> [ENTRIES PROVIDED]
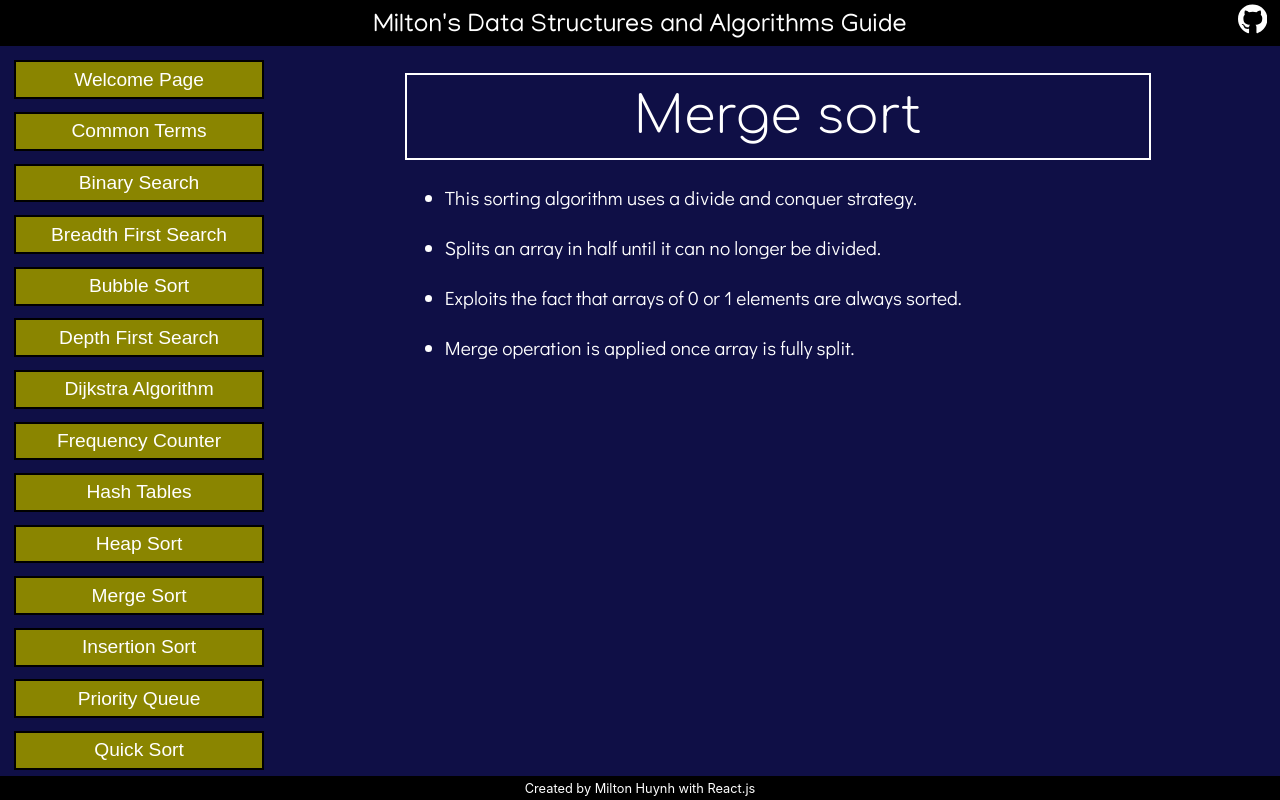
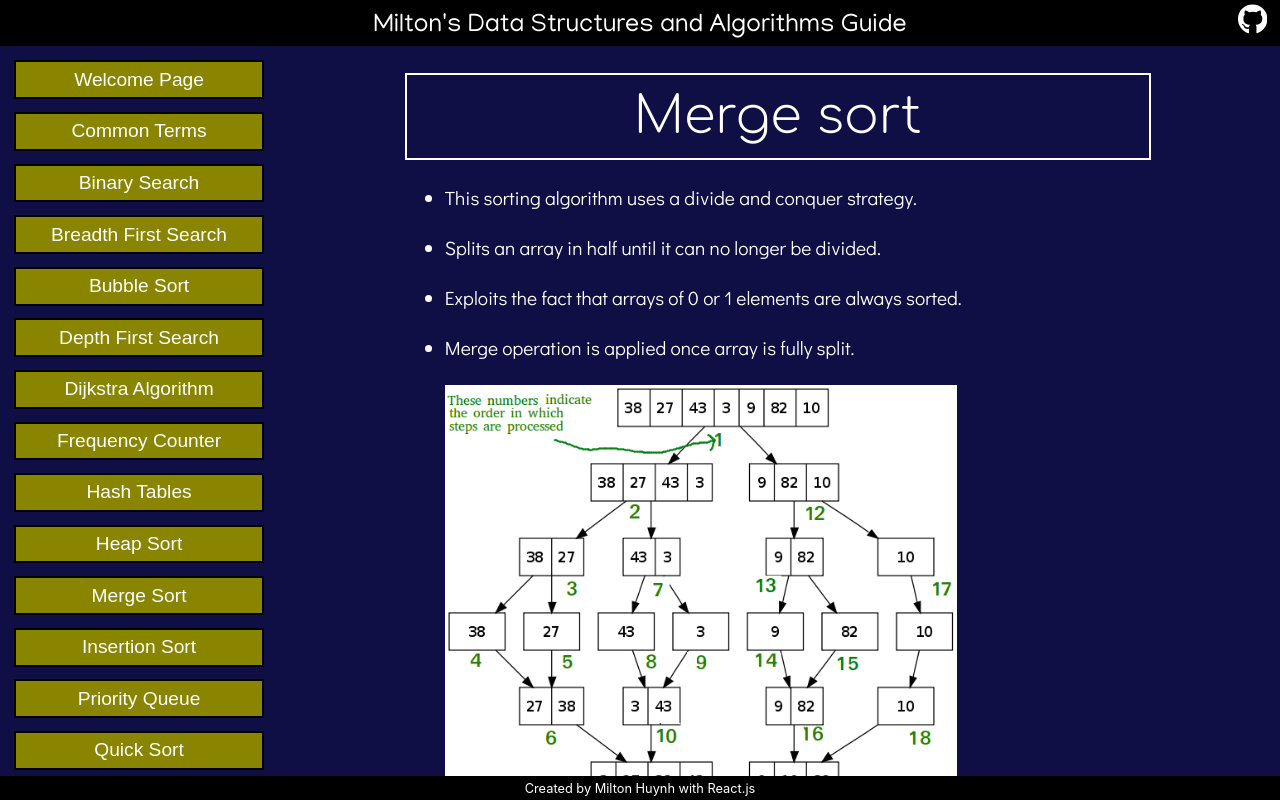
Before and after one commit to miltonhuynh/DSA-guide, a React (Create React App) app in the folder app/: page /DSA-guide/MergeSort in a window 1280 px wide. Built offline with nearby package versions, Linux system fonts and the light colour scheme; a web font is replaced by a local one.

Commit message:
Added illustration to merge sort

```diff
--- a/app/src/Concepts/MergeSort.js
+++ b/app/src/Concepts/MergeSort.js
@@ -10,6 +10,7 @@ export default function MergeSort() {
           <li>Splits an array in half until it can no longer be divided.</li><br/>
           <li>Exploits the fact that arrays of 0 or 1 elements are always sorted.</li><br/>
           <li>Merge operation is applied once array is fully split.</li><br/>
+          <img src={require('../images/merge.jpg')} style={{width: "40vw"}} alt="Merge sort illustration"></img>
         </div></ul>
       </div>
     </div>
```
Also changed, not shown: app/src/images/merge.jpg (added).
---
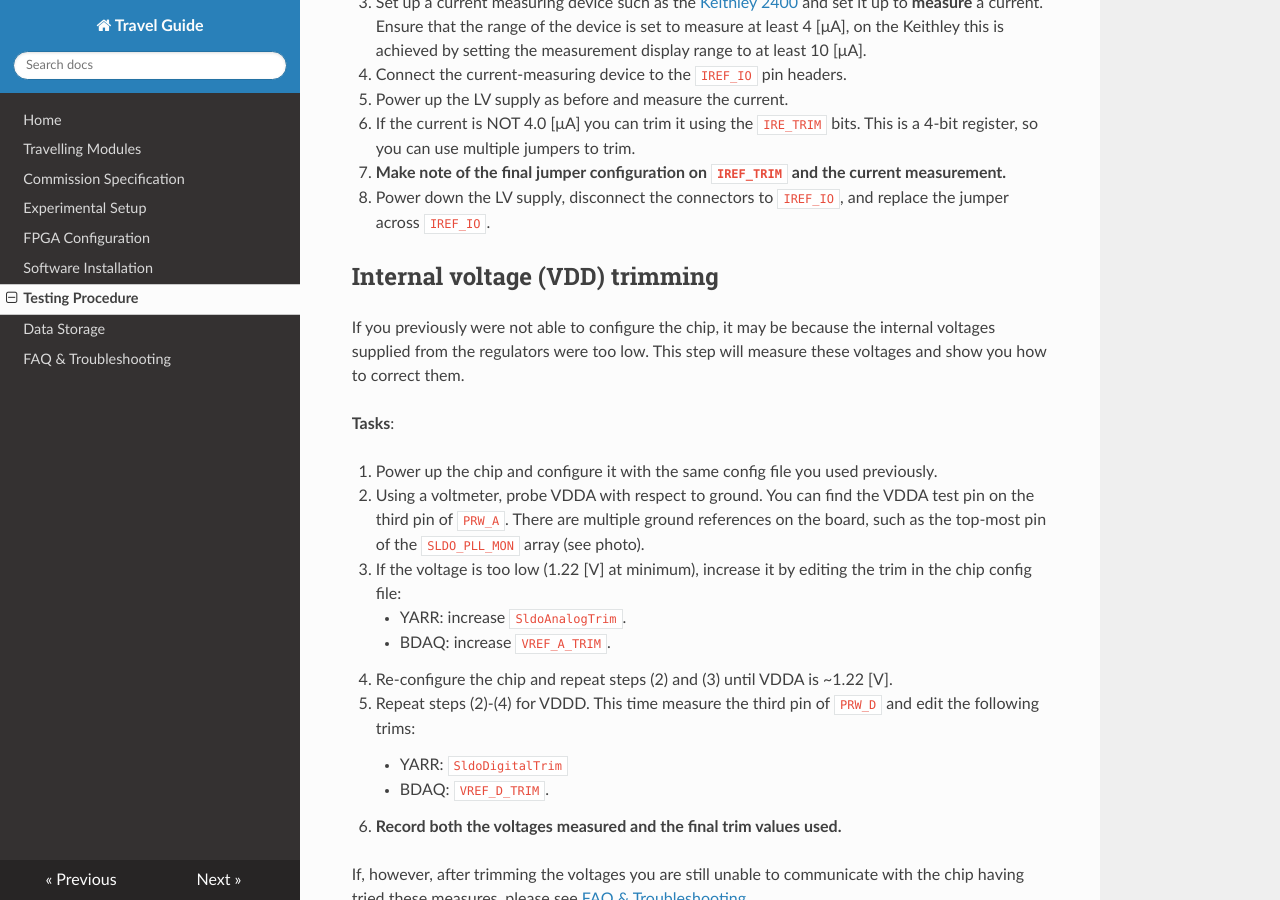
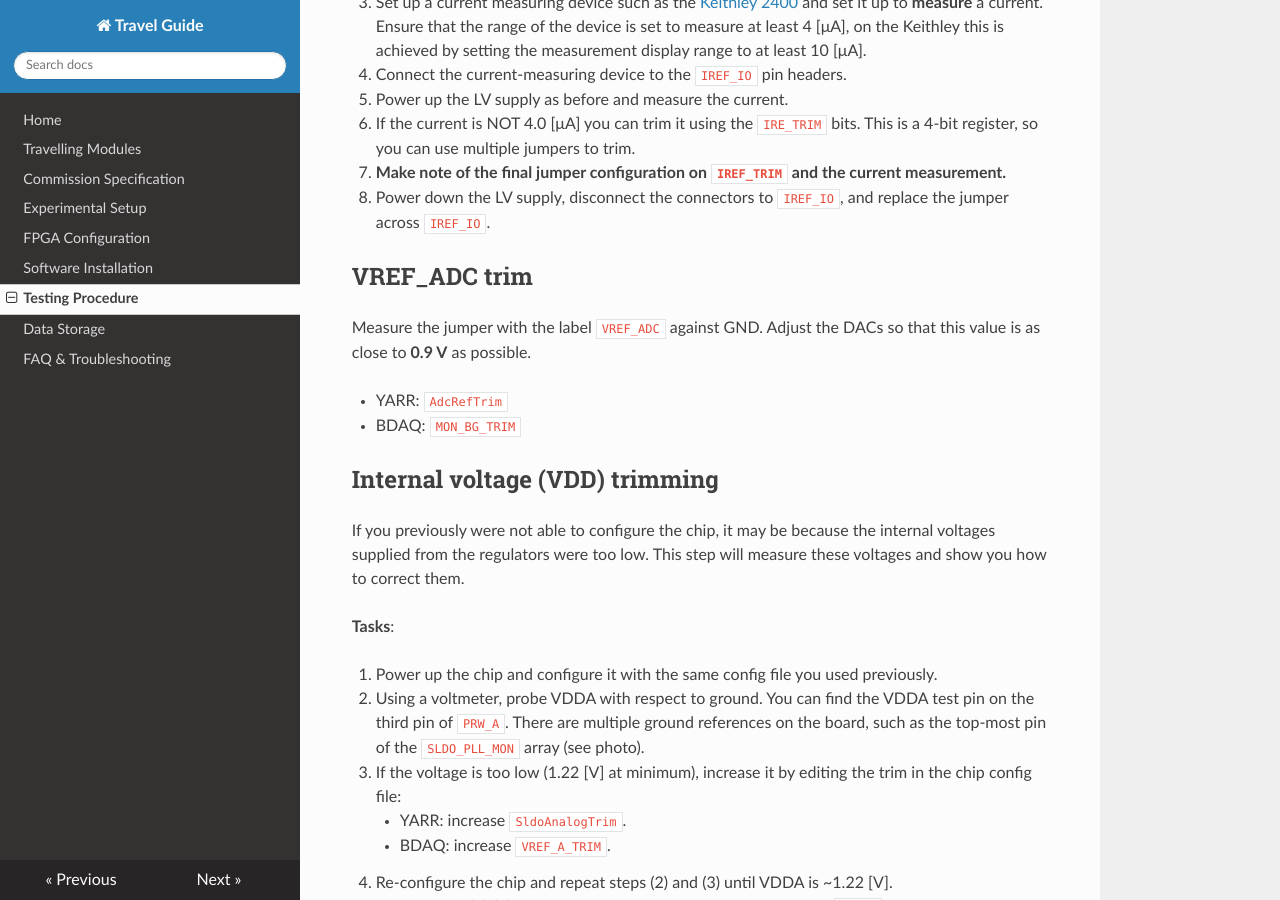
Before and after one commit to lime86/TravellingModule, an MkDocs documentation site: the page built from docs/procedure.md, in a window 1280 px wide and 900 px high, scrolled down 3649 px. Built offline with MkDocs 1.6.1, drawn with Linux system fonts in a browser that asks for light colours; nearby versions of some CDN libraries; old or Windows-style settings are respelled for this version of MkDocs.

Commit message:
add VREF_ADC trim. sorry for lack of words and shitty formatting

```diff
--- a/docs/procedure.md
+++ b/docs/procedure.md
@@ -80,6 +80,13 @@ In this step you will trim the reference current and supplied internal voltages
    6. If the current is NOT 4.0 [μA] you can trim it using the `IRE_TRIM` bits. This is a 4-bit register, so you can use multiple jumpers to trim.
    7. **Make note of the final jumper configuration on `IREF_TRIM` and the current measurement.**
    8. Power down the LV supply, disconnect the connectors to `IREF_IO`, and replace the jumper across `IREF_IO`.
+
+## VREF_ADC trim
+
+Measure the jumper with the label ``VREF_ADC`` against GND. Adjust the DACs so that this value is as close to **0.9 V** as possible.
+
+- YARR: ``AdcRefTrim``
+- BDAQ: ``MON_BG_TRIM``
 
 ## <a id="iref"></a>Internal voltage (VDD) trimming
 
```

> [INSTRUCTIONS TO FOLLOW] Extract the lines of the preceding material that run from the line with "Before and after one commit to miltonhuynh/DSA-guide, a" through the line with "Also changed, not", inclusive, reproducing them exactly and adding nothing.

> [WRITTEN RESPONSE]
Before and after one commit to miltonhuynh/DSA-guide, a React (Create React App) app in the folder app/: page /DSA-guide/MergeSort in a window 1280 px wide. Built offline with nearby package versions, Linux system fonts and the light colour scheme; a web font is replaced by a local one.

Commit message:
Added illustration to merge sort

```diff
--- a/app/src/Concepts/MergeSort.js
+++ b/app/src/Concepts/MergeSort.js
@@ -10,6 +10,7 @@ export default function MergeSort() {
           <li>Splits an array in half until it can no longer be divided.</li><br/>
           <li>Exploits the fact that arrays of 0 or 1 elements are always sorted.</li><br/>
           <li>Merge operation is applied once array is fully split.</li><br/>
+          <img src={require('../images/merge.jpg')} style={{width: "40vw"}} alt="Merge sort illustration"></img>
         </div></ul>
       </div>
     </div>
```
Also changed, not shown: app/src/images/merge.jpg (added).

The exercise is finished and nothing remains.